I knew the LEDs and diodes had been soldered in the correct way round as well. I believed there must either be a break in my ribbon cable or one of the microcontrollers wasn't working properly.
So I messed around for what felt like forever with the controller trying to diagnose the issue.
And then I stumbled on the real problem. It seems there was a problem with one of the IDC sockets attached to the pin headers. So I've had to buy more sockets and make sure I connect them all properly this time.
Here's hoping it fixes it completely.
A while back now, I purchased a half completed arduinome (arr-dwee-nome) in hopes of easily finishing the unit to
have it for live performances.
Just a couple days ago I began looking at it.
The unit wasn't in great condition to start.
An arduinome is basically made up of three pcb's;
the button board, the arduino, and the arduino sheild.
The button board should consist of 64 LEDs, 64 diodes, and wiring connecting the button board to the arduino sheild.
When it arrived the LEDs and diodes had already been soldered to the button board, and the wiring had been done, but it was very messy.
With me being such a neat freak, I decided to desolder the wiring entirely, and wire up via pin headers and ribbon cable instead.
Mmm...neat and tidy.
This obviously meant desoldering the wiring on the arduino sheild as well.
The sheild (also acting as the button controller) is obviusly a very important part of the unit.
It consists of three microcontrollers, four capacitors, a resistor, a resistor network and the wiring (which I desoldered).
The controllers were all in place, but had not been fitted fully, and the capacitors were all in place.
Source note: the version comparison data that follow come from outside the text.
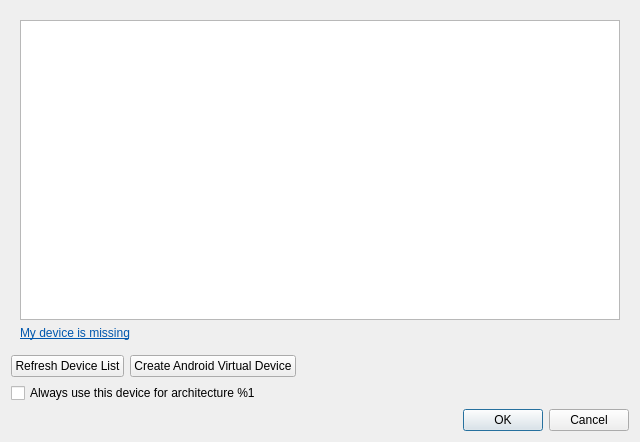
Qt form src/plugins/android/androiddevicedialog.ui (qt-creator/qt-creator) before a commit.
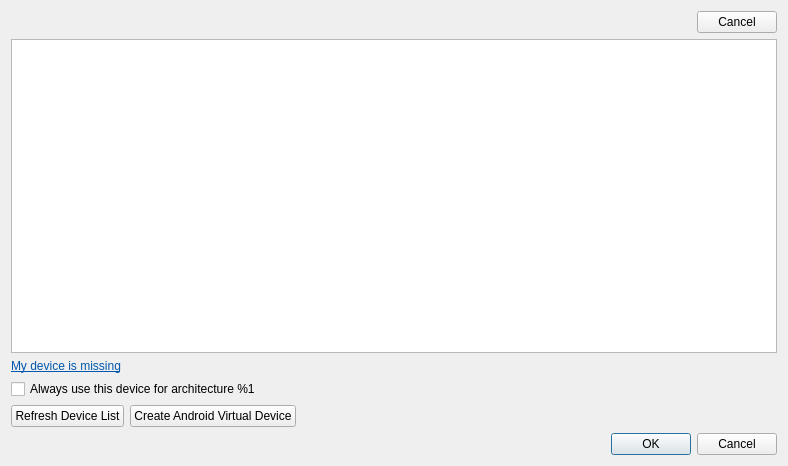
The same form after that commit.

Commit message: AndroidDeviceDialog: Move default device selection into Dialog

What changed in the file:
```diff
--- a/src/plugins/android/androiddevicedialog.ui
+++ b/src/plugins/android/androiddevicedialog.ui
@@ -6,53 +6,54 @@
    <rect>
     <x>0</x>
     <y>0</y>
-    <width>636</width>
-    <height>438</height>
+    <width>788</width>
+    <height>466</height>
    </rect>
   </property>
   <property name="windowTitle">
    <string>Select Android Device</string>
   </property>
   <layout class="QGridLayout" name="gridLayout">
-   <item row="3" column="0" colspan="2">
+   <item row="6" column="2">
+    <spacer name="horizontalSpacer">
+     <property name="orientation">
+      <enum>Qt::Horizontal</enum>
+     </property>
+     <property name="sizeHint" stdset="0">
+      <size>
+       <width>40</width>
+       <height>20</height>
+      </size>
+     </property>
+    </spacer>
+   </item>
+   <item row="2" column="0" colspan="2">
     <widget class="QCheckBox" name="defaultDeviceCheckBox">
      <property name="text">
       <string>Always use this device for architecture %1</string>
      </property>
     </widget>
    </item>
-   <item row="2" column="1">
-    <widget class="QPushButton" name="createAVDButton">
-     <property name="text">
-      <string>Create Android Virtual Device</string>
-     </property>
-    </widget>
-   </item>
-   <item row="4" column="2">
-    <widget class="QDialogButtonBox" name="buttonBox">
-     <property name="orientation">
-      <enum>Qt::Horizontal</enum>
-     </property>
-     <property name="standardButtons">
-      <set>QDialogButtonBox::Cancel|QDialogButtonBox::Ok</set>
-     </property>
-    </widget>
-   </item>
-   <item row="2" column="0">
-    <widget class="QPushButton" name="refreshDevicesButton">
-     <property name="text">
-      <string>Refresh Device List</string>
-     </property>
-    </widget>
-   </item>
-   <item row="0" column="0" colspan="3">
+   <item row="0" column="0" colspan="4">
     <widget class="QStackedWidget" name="stackedWidget">
      <property name="currentIndex">
       <number>0</number>
      </property>
      <widget class="QWidget" name="devicesPage">
       <layout class="QGridLayout" name="gridLayout_3">
-       <item row="1" column="0">
+       <property name="leftMargin">
+        <number>0</number>
+       </property>
+       <property name="topMargin">
+        <number>0</number>
+       </property>
+       <property name="rightMargin">
+        <number>0</number>
+       </property>
+       <property name="bottomMargin">
+        <number>0</number>
+       </property>
+       <item row="1" column="0" colspan="2">
         <widget class="QTreeView" name="deviceView">
          <property name="minimumSize">
           <size>
@@ -62,7 +63,7 @@
          </property>
         </widget>
        </item>
-       <item row="2" column="0">
+       <item row="2" column="0" colspan="2">
         <widget class="QLabel" name="missingLabel">
          <property name="text">
           <string>&lt;html&gt;&lt;head/&gt;&lt;body&gt;&lt;p&gt;&lt;a href=&quot;aaa&quot;&gt;&lt;span style=&quot; text-decoration: underline; color:#0057ae;&quot;&gt;My device is missing&lt;/span&gt;&lt;/a&gt;&lt;/p&gt;&lt;/body&gt;&lt;/html&gt;</string>
@@ -72,6 +73,26 @@
          </property>
         </widget>
        </item>
+       <item row="0" column="0">
+        <widget class="QLabel" name="lookingForDevice">
+         <property name="text">
+          <string/>
+         </property>
+        </widget>
+       </item>
+       <item row="0" column="1">
+        <widget class="QPushButton" name="lookingForDeviceCancel">
+         <property name="sizePolicy">
+          <sizepolicy hsizetype="Fixed" vsizetype="Fixed">
+           <horstretch>0</horstretch>
+           <verstretch>0</verstretch>
+          </sizepolicy>
+         </property>
+         <property name="text">
+          <string>Cancel</string>
+         </property>
+        </widget>
+       </item>
       </layout>
      </widget>
      <widget class="QWidget" name="noDevicesPage">
@@ -96,6 +117,42 @@
      </widget>
     </widget>
    </item>
+   <item row="8" column="0" colspan="4">
+    <widget class="QDialogButtonBox" name="buttonBox">
+     <property name="orientation">
+      <enum>Qt::Horizontal</enum>
+     </property>
+     <property name="standardButtons">
+      <set>QDialogButtonBox::Cancel|QDialogButtonBox::Ok</set>
+     </property>
+    </widget>
+   </item>
+   <item row="6" column="1">
+    <widget class="QPushButton" name="createAVDButton">
+     <property name="sizePolicy">
+      <sizepolicy hsizetype="Fixed" vsizetype="Fixed">
+       <horstretch>0</horstretch>
+       <verstretch>0</verstretch>
+      </sizepolicy>
+     </property>
+     <property name="text">
+      <string>Create Android Virtual Device</string>
+     </property>
+    </widget>
+   </item>
+   <item row="6" column="0">
+    <widget class="QPushButton" name="refreshDevicesButton">
+     <property name="sizePolicy">
+      <sizepolicy hsizetype="Fixed" vsizetype="Fixed">
+       <horstretch>0</horstretch>
+       <verstretch>0</verstretch>
+      </sizepolicy>
+     </property>
+     <property name="text">
+      <string>Refresh Device List</string>
+     </property>
+    </widget>
+   </item>
   </layout>
  </widget>
  <resources/>
```
Left out of the diff: 12 changed lines with no effect on the pictures. The commit also changes 3 other files.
The resistor network had been incorrectly placed, and the resistor hadn't been soldered in at all. So I got to work on it.
I fitted two pin headers, replaced the resistor network (correctly) and added a resistor.
The arduino board comes fully set up.
So all that needs done now is to crimp the ribbon cable, purchase an enclosure, and then fit the boards into said enclosure.
Should have the unit working fully in the next few days, while I wait for the enclosure to be sent out.
I'll post some pictures after it is complete.
I'm very excited about it all.
I've recently started taking professional piano lessons, to improve my performance skills, and to improve my understanding of music theory and instrumentation.
All seems to be going quite well so far, and I'm actually rather enjoying it too.